“A Sultan dreamed day-long of Peace,
The while his Rivals’ armies grew:
They changed his Day-dreams into sleep.
The Peace, methinks, he never knew.”
Woman appeared little, and wine not at all in the verse of the hunter-poet, but there was at least one contribution to the love- philosophy of the East –
“O Moon-faced Charmer, and Star-drowned Eyes,
And cheeks of soft delight, exhaling musk,
They tell me that thy charm will fade; ah well,
The Rose itself grows hue-less in the Dusk.”
Finally, there was a recognition of the Inevitable, a chill breath blowing across the poet’s comfortable estimate of life –
“There is a sadness in each Dawn,
A sadness that you cannot rede:
The joyous Day brings in its train
The Feast, the Loved One, and the Steed.
Ah, there shall come a Dawn at last
That brings no life-stir to your ken,
A long, cold Dawn without a Day,
And ye shall rede its sadness then.”
The verses of Ghurab came on the public at a moment when a comfortable, slightly quizzical philosophy was certain to be welcome, and their reception was enthusiastic. Elderly colonels, who had outlived the love of truth, wrote to the papers to say that they had been familiar with the works of Ghurab in Afghanistan, and Aden, and other suitable localities a quarter of a century ago. A Ghurab-of-Karmanshah Club sprang into existence, the members of which alluded to each other as Brother Ghurabians on the slightest provocation. And to the flood of inquiries, criticisms, and requests for information, which naturally poured in on the discoverer, or rather the discloser, of this long-hidden poet, the Rev. Wilfrid made one effectual reply: Military considerations forbade any disclosures which might throw unnecessary light on his nephew’s movements.
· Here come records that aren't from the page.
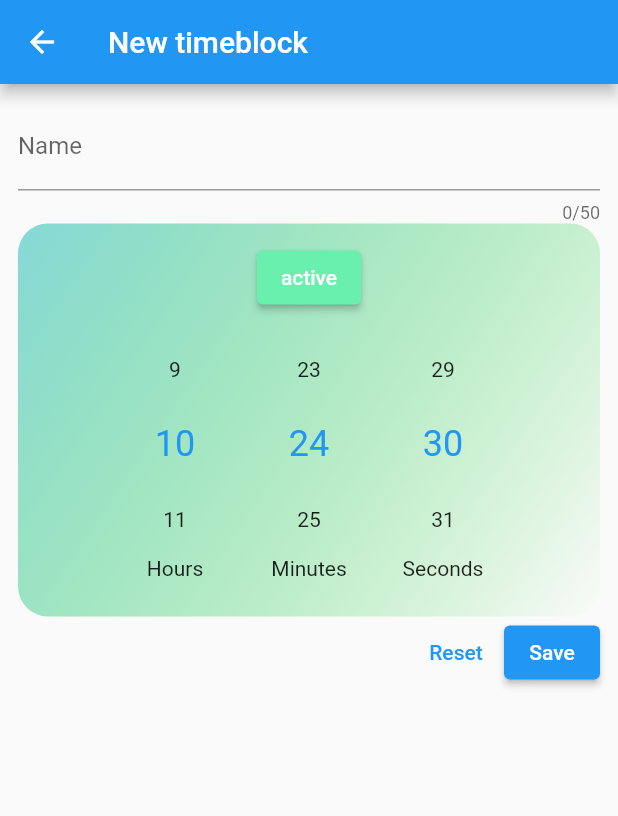
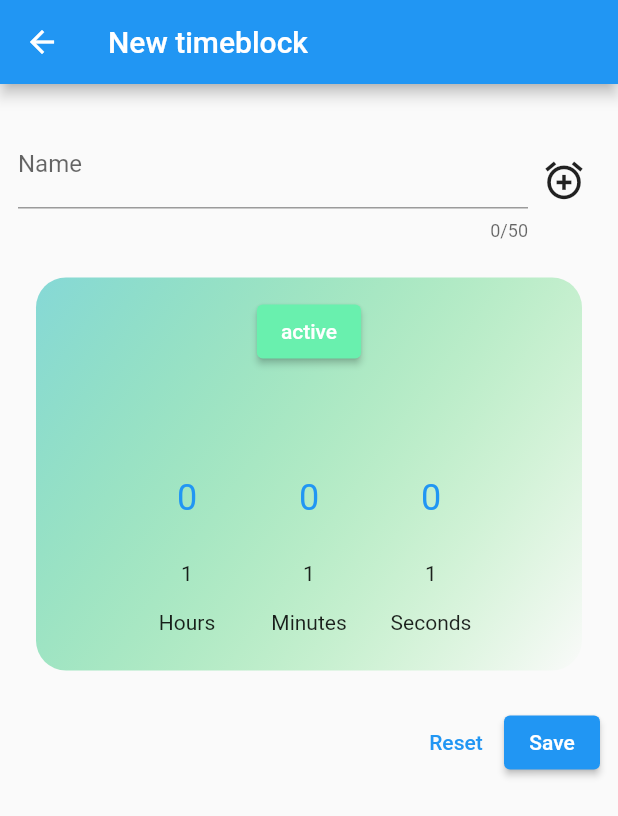
Before and after one commit to ssh0119/timeblocks, a Flutter app: the NewTimeblockScreen screen opened directly, on a phone screen of 412 x 824 dp. Shown: the top 816 px of the screen. Run offline on Flutter 3.47's test engine with Material 2 defaults, Android fonts, the phone set to English and light mode, and no system bars; drawn by our look-alikes of numberpicker; our stand-ins replace flutter_riverpod, sqflite; accounts and stored records are empty.

Commit message:
Add more intervals to form

```diff
--- a/lib/widgets/interval_input.dart
+++ b/lib/widgets/interval_input.dart
@@ -50,6 +50,7 @@ class _IntervalInputState extends State<IntervalInput> {
     ];
 
     return Container(
+      margin: EdgeInsets.all(12),
       padding: const EdgeInsets.symmetric(vertical: 12, horizontal: 0),
       decoration: BoxDecoration(
         borderRadius: const BorderRadius.all(
--- a/lib/widgets/timeblock_form.dart
+++ b/lib/widgets/timeblock_form.dart
@@ -7,7 +7,7 @@ import 'package:timeblocks/providers/timeblocks_provider.dart';
 import 'package:timeblocks/validators/timeblock_validator.dart';
 import 'package:timeblocks/widgets/interval_input.dart';
 
-const initialIntervalSettings = {'hours': 10, 'minutes': 24, 'seconds': 30};
+const initialIntervalSettings = {'hours': 0, 'minutes': 0, 'seconds': 0};
 
 class TimeblockForm extends ConsumerStatefulWidget {
   const TimeblockForm({super.key});
@@ -39,23 +39,47 @@ class _TimeblockFormState extends ConsumerState<TimeblockForm> {
     }
   }
 
+  void _addNewInterval() {
+    setState(() {
+      intervalInputs.add(initialIntervalSettings);
+    });
+  }
+
   @override
   Widget build(context) {
     final form = ref.watch(formProvider);
 
     return Form(
       key: _formKey,
+      child: SingleChildScrollView(
         child: Column(
           children: [
-          TextFormField(
+            Padding(
+              padding: const EdgeInsets.symmetric(
+                vertical: 12,
+                horizontal: 0,
+              ),
+              child: Row(
+                children: [
+                  Expanded(
+                    child: TextFormField(
                       maxLength: 50,
                       decoration: const InputDecoration(
                         label: Text('Name'),
                       ),
-            validator: (value) => TimeblockValidator.isValidName(value),
+                      validator: (value) =>
+                          TimeblockValidator.isValidName(value),
                       onSaved: (value) {
                         _updateFormProvider(ref, 'name', value);
                       },
+                    ),
+                  ),
+                  IconButton(
+                    icon: const Icon(Icons.add_alarm, size: 30),
+                    onPressed: _addNewInterval,
+                  ),
+                ],
+              ),
             ),
             Column(
               children: intervalInputs.asMap().keys.toList().map((index) {
@@ -65,7 +89,9 @@ class _TimeblockFormState extends ConsumerState<TimeblockForm> {
                 );
               }).toList(),
             ),
-          Row(
+            Padding(
+              padding: const EdgeInsets.only(top: 12),
+              child: Row(
                 mainAxisAlignment: MainAxisAlignment.end,
                 children: [
                   TextButton(
@@ -92,7 +118,9 @@ class _TimeblockFormState extends ConsumerState<TimeblockForm> {
                   ),
                 ],
               ),
+            ),
           ],
+        ),
       ),
     );
   }
```
Lines whose indentation alone changed are shown as unchanged.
After the war the Rector’s position will be one of unthinkable embarrassment, but for the moment, at any rate, he has driven The Forbidden Horsepond out of the field.